The MOTHER of all meltdowns

After a nice vacation the girls were excited to get back in the pool. Or so it seemed…

Grace’s group got back in the pool the week school starting. I’m not one to sit and watch practice. I’ll generally run errands, sit and chat with friends or read a book. Because the season had not officially started the practices were being held at the outdoor pool. Because I do love the sun I opted to sit pool side reading a book the first two nights. By night three I realized that my leisure time at the pool was going to prevent me from cooking dinner and I opted to do some grocery shopping. I was gone exactly 48 minutes.

When I made it back to the pool I immediately noticed that Grace was out of the water – sitting in a chair with one of her coaches next to her. It was obvious that she was crying. Actually sobbing. Hysterically. My first thought was that she had gotten hurt.

I was wrong. She was actually 45 minutes into a complete and total meltdown. My arrival actually triggered part two.

I knew Grace had a lot on her mind as we were approaching the start of a new season. I had actually warned her coaches the day before that her head was in a funky place. Two of her best friends has left our practice site. One had moved to Virginia, the other stayed with our club but changed practice sites. She was really upset that they had both left. Grace is also the oldest and fastest girl in her group. Her lane and the lane next to her is entirely boys. (I was surprised to learn that to a13 year old girl this was a bad thing!).

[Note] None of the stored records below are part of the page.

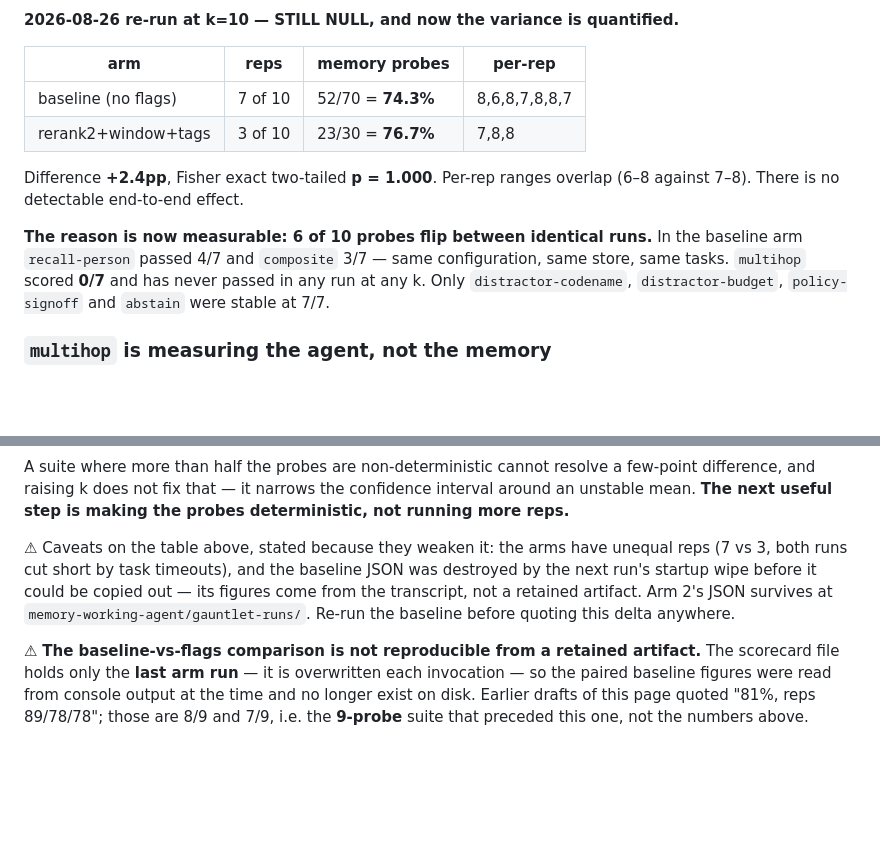
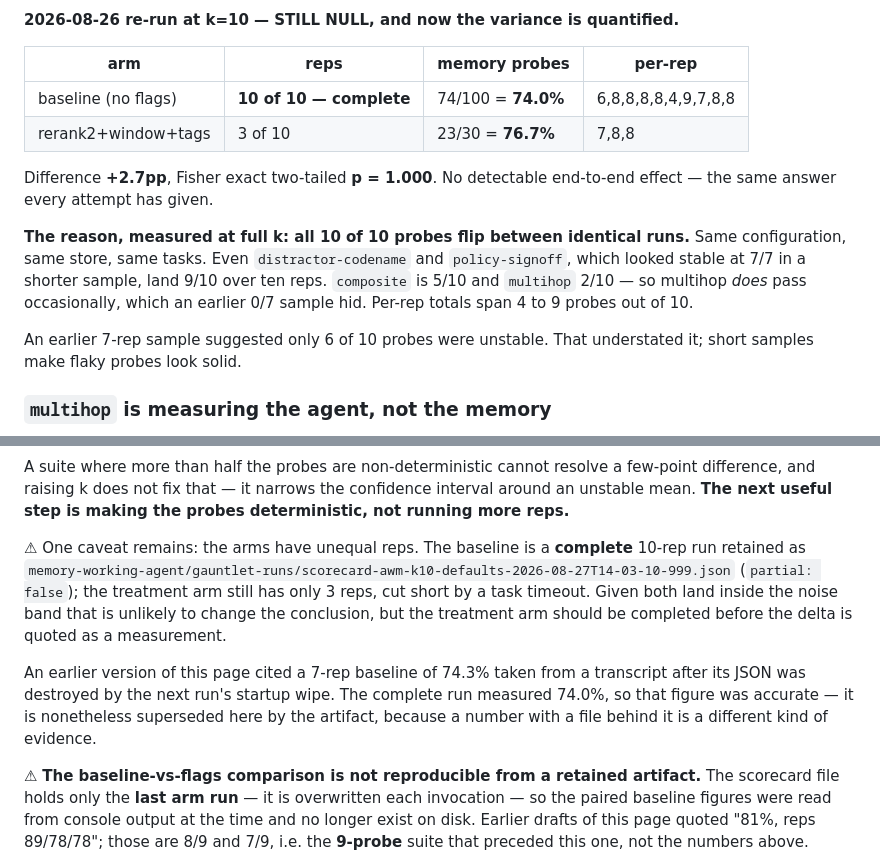
Before and after one commit to CompleteIdeas/agent-working-memory, a Markdown page: docs/benchmarks.md, 2 parts joined by grey strips. GitHub-like rendering; blank space fills up the shorter version.

Commit message:
docs: k=10 baseline is now a complete artifact — and ALL 10 probes flip
The baseline arm was re-run to completion (10/10 reps, partial:false, $4.69) so the
control is a file rather than a transcript quote:

  baseline  74/100 = 74.0%   per-rep 6,8,8,8,8,4,9,7,8,8
  +flags    23/30  = 76.7%   (3 reps)
  +2.7pp, Fisher exact p = 1.000 — no detectable effect, as every attempt has found

The sharper correction is to the variance claim. These pages said "6 of 10 probes flip",
taken from a 7-rep sample. At full k it is ALL TEN. distractor-codename and
policy-signoff looked rock-solid at 7/7 and are 9/10 over ten reps; composite is 5/10;
multihop is 2/10, so it does pass occasionally, which the earlier 0/7 hid. Short samples
make flaky probes look stable — worth stating, since that is how the understatement
happened.

The destroyed 7-rep baseline had been recorded as 74.3%. The complete run says 74.0%, so
the transcript figure was accurate; it is superseded anyway, because a number with a file
behind it is a different kind of evidence.

Remaining caveat, stated rather than buried: the treatment arm is still 3 reps and should
be completed before the delta is quoted as a measurement.

Co-Authored-By: Claude Opus 5 (1M context) <noreply@anthropic.com>
Claude-Session: https://claude.ai/code/session_01S895qErieu1Kue4Kihkkr6

```diff
--- a/docs/benchmarks.md
+++ b/docs/benchmarks.md
@@ -146,17 +146,20 @@ suite, `awm` arm, k=3, 3 reps, $1.34):
 
 | arm | reps | memory probes | per-rep |
 |---|---|---|---|
-| baseline (no flags) | 7 of 10 | 52/70 = **74.3%** | 8,6,8,7,8,8,7 |
+| baseline (no flags) | **10 of 10 — complete** | 74/100 = **74.0%** | 6,8,8,8,8,4,9,7,8,8 |
 | rerank2+window+tags | 3 of 10 | 23/30 = **76.7%** | 7,8,8 |
 
-Difference **+2.4pp**, Fisher exact two-tailed **p = 1.000**. Per-rep ranges overlap
-(6–8 against 7–8). There is no detectable end-to-end effect.
+Difference **+2.7pp**, Fisher exact two-tailed **p = 1.000**. No detectable end-to-end
+effect — the same answer every attempt has given.
 
-**The reason is now measurable: 6 of 10 probes flip between identical runs.** In the
-baseline arm `recall-person` passed 4/7 and `composite` 3/7 — same configuration, same
-store, same tasks. `multihop` scored **0/7** and has never passed in any run at any k.
-Only `distractor-codename`, `distractor-budget`, `policy-signoff` and `abstain` were
-stable at 7/7.
+**The reason, measured at full k: all 10 of 10 probes flip between identical runs.** Same
+configuration, same store, same tasks. Even `distractor-codename` and `policy-signoff`,
+which looked stable at 7/7 in a shorter sample, land 9/10 over ten reps. `composite` is
+5/10 and `multihop` 2/10 — so multihop *does* pass occasionally, which an earlier 0/7
+sample hid. Per-rep totals span 4 to 9 probes out of 10.
+
+An earlier 7-rep sample suggested only 6 of 10 probes were unstable. That understated it;
+short samples make flaky probes look solid.
 
 ### `multihop` is measuring the agent, not the memory
 
@@ -197,12 +200,17 @@ few-point difference, and raising k does not fix that — it narrows the confide
 interval around an unstable mean. **The next useful step is making the probes
 deterministic, not running more reps.**
 
-⚠ Caveats on the table above, stated because they weaken it: the arms have unequal
-reps (7 vs 3, both runs cut short by task timeouts), and the baseline JSON was destroyed
-by the next run's startup wipe before it could be copied out — its figures come from the
-transcript, not a retained artifact. Arm 2's JSON survives at
-`memory-working-agent/gauntlet-runs/`. Re-run the baseline before quoting this delta
-anywhere.
+⚠ One caveat remains: the arms have unequal reps. The baseline is a **complete** 10-rep
+run retained as
+`memory-working-agent/gauntlet-runs/scorecard-awm-k10-defaults-2026-08-27T14-03-10-999.json`
+(`partial: false`); the treatment arm still has only 3 reps, cut short by a task timeout.
+Given both land inside the noise band that is unlikely to change the conclusion, but the
+treatment arm should be completed before the delta is quoted as a measurement.
+
+An earlier version of this page cited a 7-rep baseline of 74.3% taken from a transcript
+after its JSON was destroyed by the next run's startup wipe. The complete run measured
+74.0%, so that figure was accurate — it is nonetheless superseded here by the artifact,
+because a number with a file behind it is a different kind of evidence.
 
 ⚠ **The baseline-vs-flags comparison is not reproducible from a retained artifact.**
 The scorecard file holds only the **last arm run** — it is overwritten each invocation —
```
Also changed, not shown: README.md (+4 -5 lines).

Because Grace is older for her grade she could technically move up to the high school training group. There are a lot of advantages to moving up. The disadvantage to being in this group is that she would be in it for the next five years, until she graduated from high school. The group has three girls who are all seniors and it too is made up primarily of boys.

I’ll admit, I had spent some sleepless nights worrying about where Grace would fit in in the coming years. I didn’t know she had too.

During the nearly hour long meltdown, Grace ran through an impressive list of concerns.

She was sad she couldn’t “hang out” with her friends after school. She wanted to participate in a “cool” sport. She wanted to run cross country. Do poms. Play lacrosse. Have healthy hair. Wanted skin that wasn’t dry. Didn’t want to smell like chlorine. Thought she should write a book. Thinks she will never be good enough.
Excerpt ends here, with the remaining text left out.